Where do the leprechauns find the gold? The myths say that they find gold coins hidden in the ground. They then store them in a pot and hide them at the end of a rainbow. And why do they need the gold since they can’t spend it anyway? Well, the common interpretation is that the leprechauns are rogues who just want to trick human beings.

READ MORE: 11 Trickster Gods From Around The World

The Leprechaun in the Modern World

In the modern world, the leprechaun has become the mascot of Ireland in some sense. He is their most beloved symbol and his more unappealing tendencies have been softened away. Thus, from cereals and Notre Dame to Irish politics, you can’t escape the leprechaun.



The leprechaun has captured the popular American imagination and become the official mascot of the Lucky Charms cereal. Called Lucky, the mascot looks nothing like what a leprechaun originally looked like.

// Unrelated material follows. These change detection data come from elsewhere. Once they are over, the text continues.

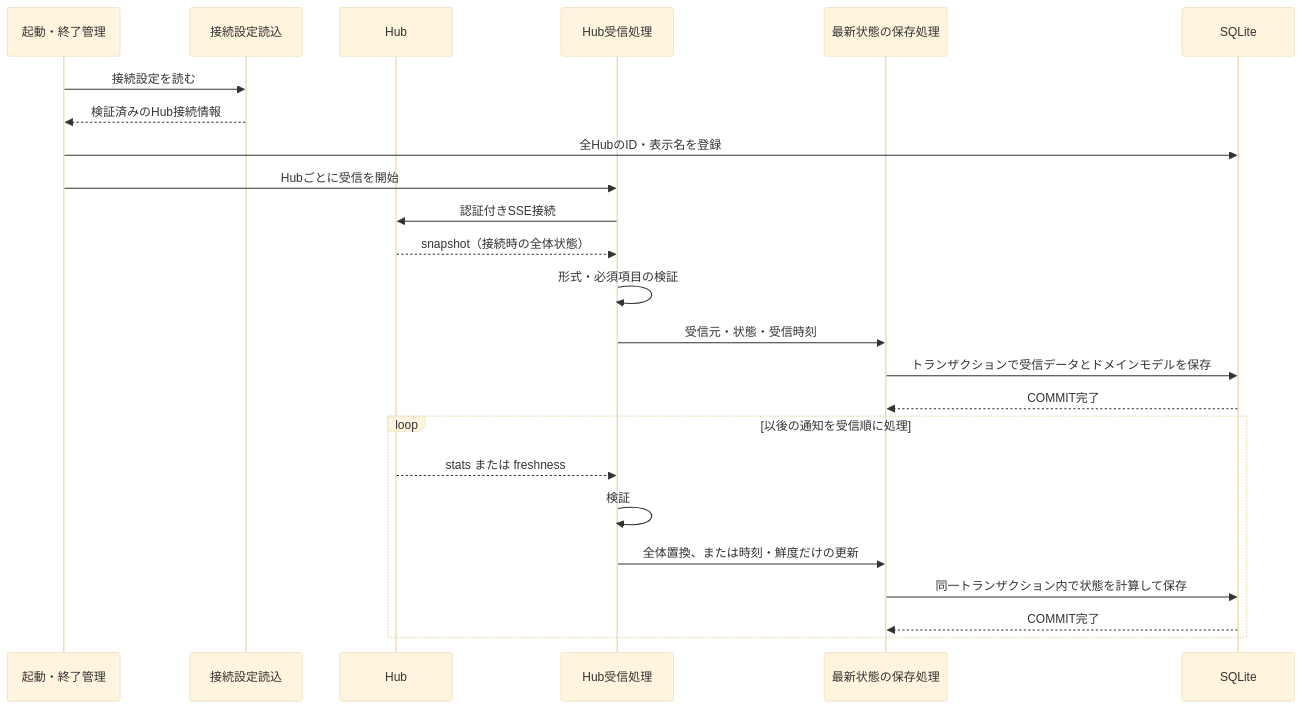
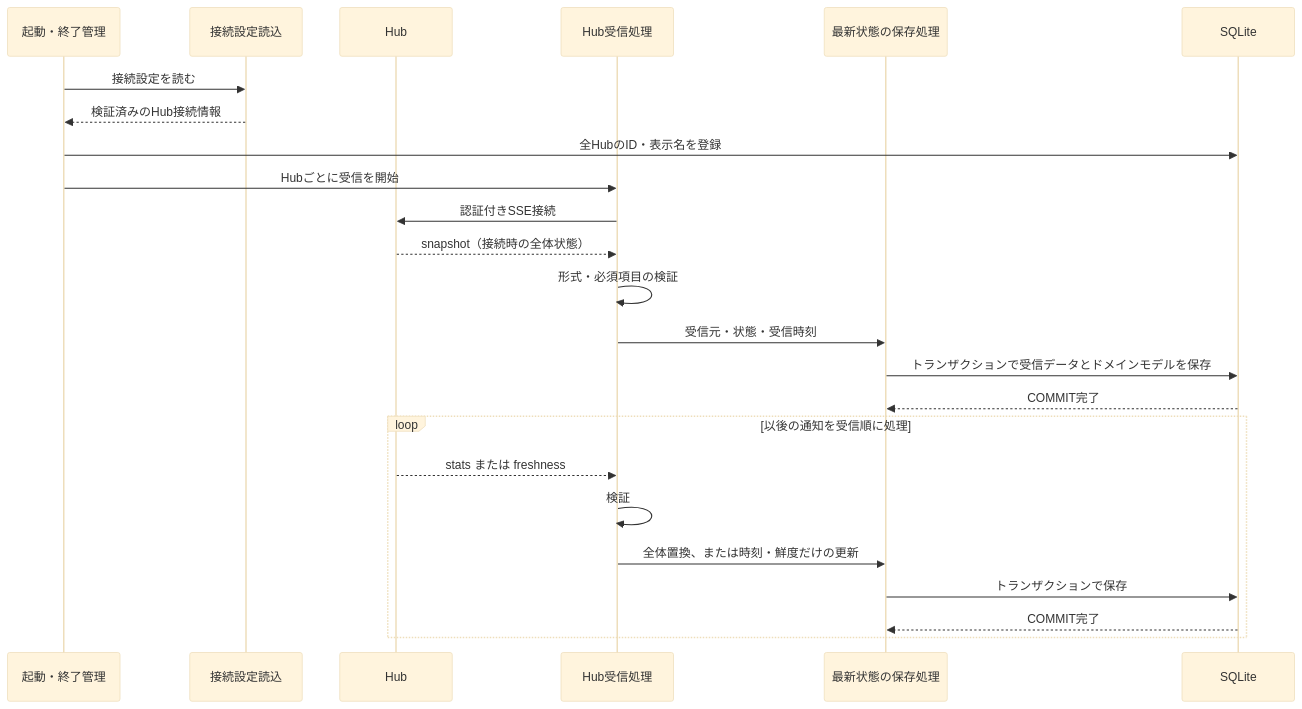
One commit to nuitsjp/multi-token-monitor changed the diagram in docs/design/UCP-1.md. Above: the diagram before and after it, drawn with Mermaid (base theme). The commit also changed other lines of this file and 10 other files, not shown here.

````diff
--- a/docs/design/UCP-1.md
+++ b/docs/design/UCP-1.md
@@ -12,26 +12,26 @@
 ```mermaid
 sequenceDiagram
   participant L as 起動・終了管理
   participant C as 接続設定読込
   participant H as Hub
   participant R as Hub受信処理
   participant S as 最新状態の保存処理
   participant D as SQLite
   L->>C: 接続設定を読む
   C-->>L: 検証済みのHub接続情報
   L->>D: 全HubのID・表示名を登録
   L->>R: Hubごとに受信を開始
   R->>H: 認証付きSSE接続
   H-->>R: snapshot（接続時の全体状態）
   R->>R: 形式・必須項目の検証
   R->>S: 受信元・状態・受信時刻
   S->>D: トランザクションで受信データとドメインモデルを保存
   D-->>S: COMMIT完了
   loop 以後の通知を受信順に処理
     H-->>R: stats または freshness
     R->>R: 検証
     R->>S: 全体置換、または時刻・鮮度だけの更新
-    S->>D: 同一トランザクション内で状態を計算して保存
+    S->>D: トランザクションで保存
     D-->>S: COMMIT完了
   end
 ```
````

With a beaming smile and a cocked hat on his head, Lucky juggles a variety of charms and beguiles American children into buying the sweet breakfast treats.

At the University of Notre Dame, the Notre Dame Leprechaun is the official mascot of the Fighting Irish athletic teams. Even in politics, the Irish make use of leprechauns to talk about the more gimmicky aspects of tourism in Ireland.

Popular Culture

Several Celtic music groups have used the term leprechaun in their album titles or song titles. And even American music has made mention of the mythical creature in several genres, from heavy metal and punk rock to jazz.

A rather horrid and tasteless reference to leprechauns is the Warwick Davies horror slasher film. In the 1993 film “Leprechaun” and its five subsequent sequels, Davis played the role of a murderous leprechaun.

The 1968 film “Finian’s Rainbow” by Francis Ford Coppola, featuring Fred Astaire, was about an Irishman and his daughter who stole a leprechaun’s pot of gold and emigrated to the United States. It was nominated for several awards but did not win any.

Paul Krugman, the Nobel Prize-winning economist, came up with the term ‘leprechaun economics’ which refers to unsound or distorted economic data.

An Enduring Legacy

Leprechauns, whether dressed in a red or green coat, have become a very important symbol of Ireland. In the USA, St. Patrick’s Day cannot be celebrated without the frequent and repeated associations with leprechauns, the color green, or shamrocks. 

Leprechauns became so dominant over all other kinds of fairies and mythical creatures in the public imagination. After the medieval era, modern Irish books like T. Crofton Croker’s “Fairy Legends and Traditions of the South of Ireland” made sure that leprechauns eclipsed other goblins, elves, and fey creatures.

How to Cite this Article

There are three different ways you can cite this article.

1. To cite this article in an academic-style article or paper, use:

Rittika Dhar, "The Leprechaun: A Tiny, Mischievous, and Elusive Creature of Irish Folklore", History Cooperative, April 19, 2023, Accessed July 14, 2024

2. To link to this article in the text of an online publication, please use this URL:

3. If your web page requires an HTML link, please insert this code:

<a href="">The Leprechaun: A Tiny, Mischievous, and Elusive Creature of Irish Folklore</a>

Leave a Comment